There are not enough teacher memes out there about school life in December. It is harried, and tiring, and exciting, and frustrating, and joyful, and…it’s essentially a paradox of emotions where time is moving too fast yet simultaneously not moving fast enough. Today was evidence of both lol.
The weekends are no different, thus the reason I didn’t manage to get a Sunday night blog post written. Late night hockey games and getting home at 11pm doesn’t really help for motivation either.
Because I am insistent upon not missing a week of blogging, but can’t manage to formulate a complex thought in my head right now, I’m perusing my phone for some recent posts I’ve saved from social media to share with you. Of course, tonight when I was checking my bookmarks in Twitter, I realized that nothing was saved from beyond a week ago. I’m hoping a quick update will find them again. (IT DID! Whew.)
So here is my collection, an homage to the perennial Christmas classic ‘My Favorite Things’ from “The Sound of Music” which, to be honest, I have never once seen from beginning to end. This is the part where I’ll see if my younger sister actually reads my blog…she is a musical aficionado and will likely be mortified that I’ve never watched it. This is likely a good time to add that, despite a couple of catchy songs, I can’t stand the musical “Grease” either. Ha ha.
“The kind of teacher you will become is directly related to the kind of teachers you associate with. Teaching is a profession where misery does more than just love company – it recruits, seduces, and romances it. Avoid people who are unhappy and disgruntled about the possibilities for transforming education. They are the enemy of the spirit of the teacher.” Christopher Emdin @chrisemdin
“The importance of focusing on behavior: A student’s behavior is a much stronger predictor of future success than test scores are, according to a large-scale study encompassing 574,000 ninth graders. Teachers who helped students improve their behavior (measured by things like attendance and suspensions) were 10 times as effective at improving their students’ graduation rates and GPAs as teacher who focused on test scores.” @edutopia
“Social justice teaching is not a lesson or a unit. It’s about building a lens for students. So that students may look for social justice in all content areas and all classes and their personal lives and then some.” @PresidentPat
“I always hear that our job as teachers is to prepare students for the “Real World,” like it’s some magical land far off in the future where kids and their experiences actually matter. My question is always “isn’t their world real now?” Brett Kirk @brettkirk97

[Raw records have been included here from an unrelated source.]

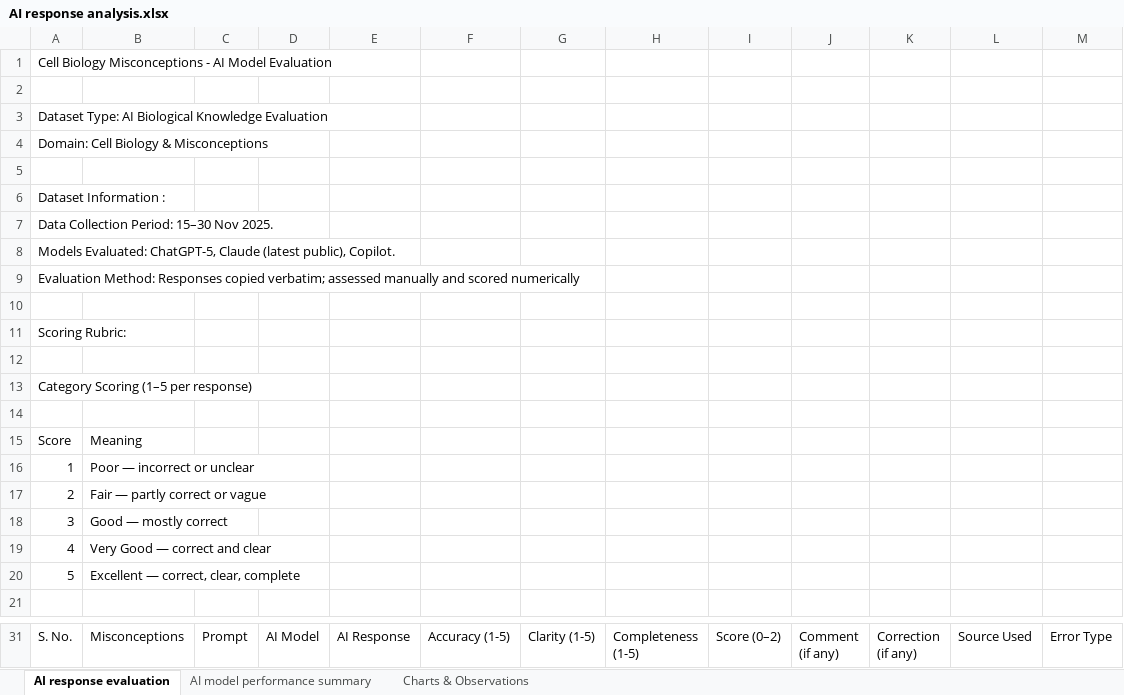
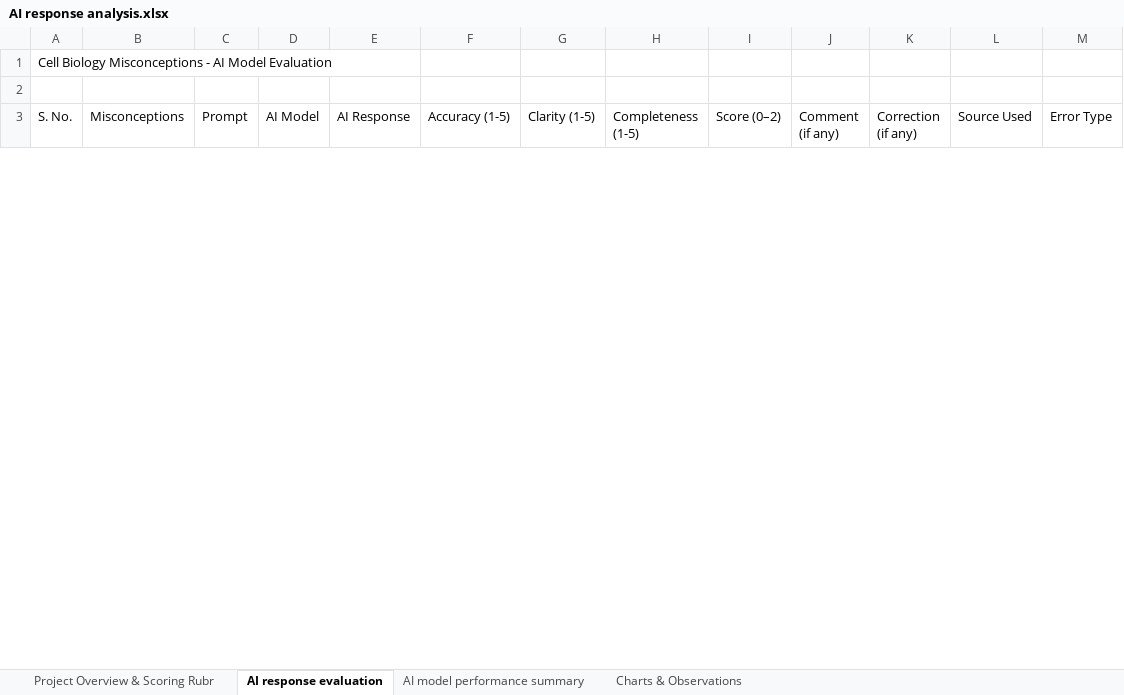
Before and after one commit to MeenuDSaini/Cell-Biology-Misconceptions-Evaluation, an Excel workbook: AI response analysis.xlsx, sheet AI response evaluation, drawn as a sheet; only a part is shown, gaps mark what is left out; values as stored, in another font and other column widths than the file's, no cell formats; the diff covers the shown part only; the diff names each change by its address in the sheet, - before the commit and + after, or states it on an @@ line.

Commit message:
Update AI response analysis.xlsx

```diff
--- a/AI response analysis.xlsx (sheet AI response evaluation)
+++ b/AI response analysis.xlsx (sheet AI response evaluation)
+sheet tab: Project Overview & Scoring Rubr
-row 3: Dataset Type: AI Biological Knowledge Evaluation
-row 4: Domain: Cell Biology & Misconceptions
-row 5: (empty)
-row 6: Dataset Information :
-row 7: Data Collection Period: 15–30 Nov 2025.
-row 8: Models Evaluated: ChatGPT-5, Claude (latest public), Copilot.
-row 9: Evaluation Method: Responses copied verbatim; assessed manually and scored numerically
-row 10: (empty)
-row 11: Scoring Rubric:
-row 12: (empty)
-row 13: Category Scoring (1–5 per response)
-row 14: (empty)
-row 15: Score | Meaning
-row 16: 1 | Poor — incorrect or unclear
-row 17: 2 | Fair — partly correct or vague
-row 18: 3 | Good — mostly correct
-row 19: 4 | Very Good — correct and clear
-row 20: 5 | Excellent — correct, clear, complete
-row 21: (empty)
```
Also changed, not shown: 9 removed rows elsewhere in this sheet, cell formats, formulas that keep their value.
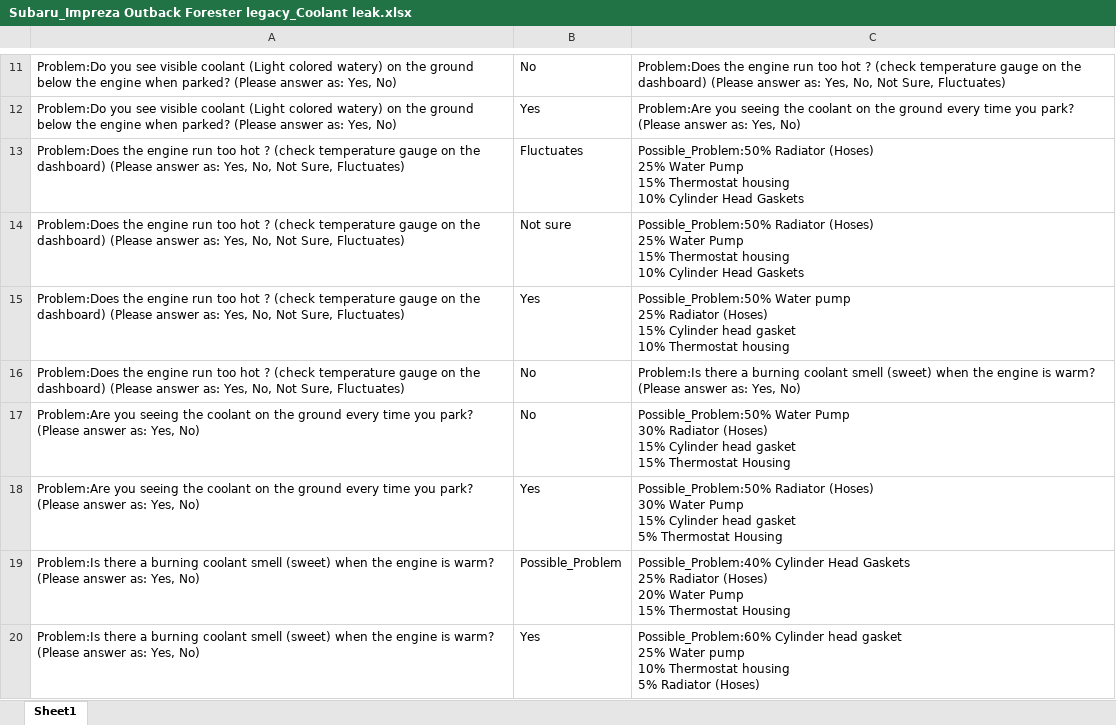
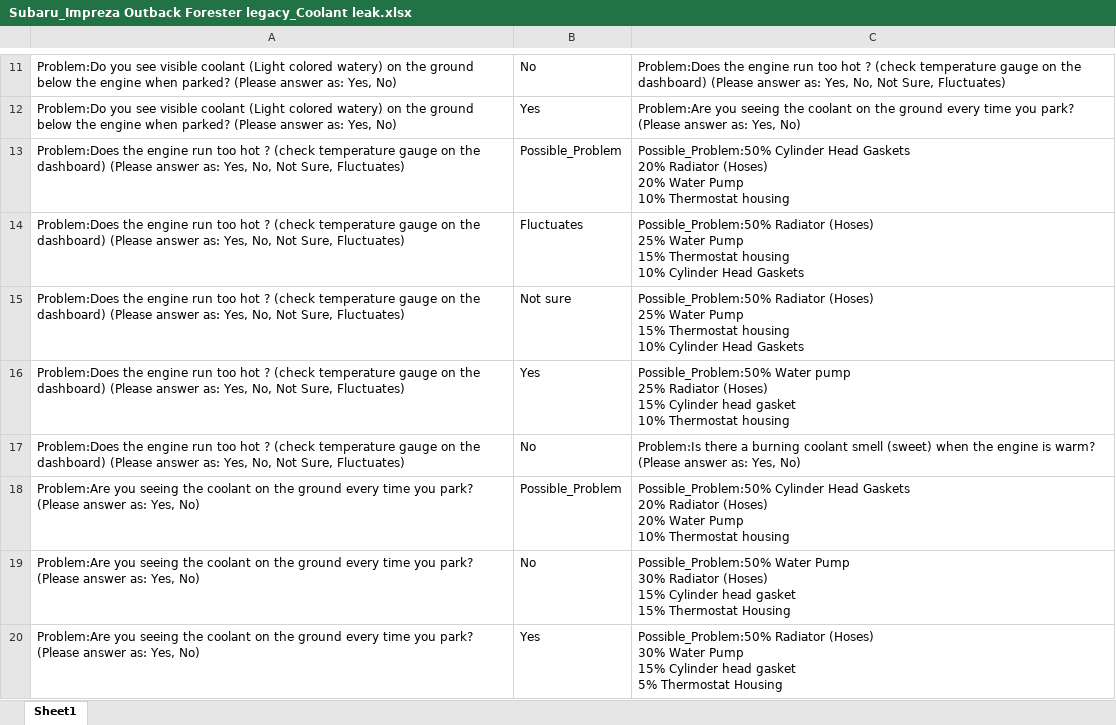
Before and after one commit to ShreyashAF2704/RaH-Project, an Excel workbook: Database/Combined Finalize logic tree/Subaru_Impreza Outback Forester legacy_Coolant leak.xlsx, sheet Sheet1, drawn as a sheet; only a part is shown, gaps mark what is left out; the shorter side is filled out with more unchanged rows; values as stored, in another font and other column widths than the file's, no borders; ↵ is a line break in a cell; the diff names each change by its address in the sheet, - before the commit and + after, or states it on an @@ line.

```diff
--- a/Database/Combined Finalize logic tree/Subaru_Impreza Outback Forester legacy_Coolant leak.xlsx (sheet Sheet1)
+++ b/Database/Combined Finalize logic tree/Subaru_Impreza Outback Forester legacy_Coolant leak.xlsx (sheet Sheet1)
+row 13: Problem:Does the engine run too hot ? (check temperature gauge on the dashboard) (Please answer as: Yes, No, Not Sure, Fluctuates) | Possible_Problem | Possible_Problem:50% Cylinder Head Gaskets ↵ 20% Radiator (Hoses) ↵ 20% Water Pump ↵ 10% Thermostat housing
+row 18: Problem:Are you seeing the coolant on the ground every time you park? (Please answer as: Yes, No) | Possible_Problem | Possible_Problem:50% Cylinder Head Gaskets ↵ 20% Radiator (Hoses) ↵ 20% Water Pump ↵ 10% Thermostat housing
```
Also changed, not shown: Database/Combined Finalize logic tree/Subaru_O F L I_Engine Misfire--Cylinder Misfire.xlsx, Database/Finalize logic tree/Dodge_Ram 1500_ABS light on.xlsx, 15 other files.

“Each school is a unique organism comprised of the collective struggles, history, & hopes of the community it serves. There’s no sweeping ‘fix’ for education just as there’s no curriculum that’ll work for all students. The only ‘fix’ is getting knee-deep in the humanity of it all.” Amy Fast @fastcrayon
“We are not just teaching history as some detached narrative. If we do our jobs right, we are teaching our students how to see history around them, how to confront it, and ultimately how to see themselves in it. In those moments, the past and the present collapse.” Kevin M. Levin @KevinLevin
“As writers we live life twice, like a cow that eats its food once and then regurgitates it to chew and digest it again. We have a second change at biting into our experience and examining it…This is our life and it’s not going to last forever. There isn’t time to talk about someday writing that short story or poem or novel. Slow down now, touch what is around you, and out of care and compassion for each moment and detail, put pen to paper and begin to write.” Natalie Goldberg
“Continually ask yourself: what’s important? To you? To the author? To others? What’s interesting? New info? Connections? Surprised?” Tanny McGregor @TannyMcG
“Fill the page with the breathings of your heart.” William Wordsworth
“One of the best ways to make yourself happy is to make other people happy. One of the best ways to make other people happy is to be happy yourself.” Gretchen Rubin @gretchenrubin
“Things that are good for your planet are also good for your mental and physical health. Clean air, walking, working less, oceans, forests, plants, avoiding artificial chemicals. A kind, vibrant, verdant world is good for us. The ultimate act of self-care is to protect the planet.” Matt Haig @matthaig1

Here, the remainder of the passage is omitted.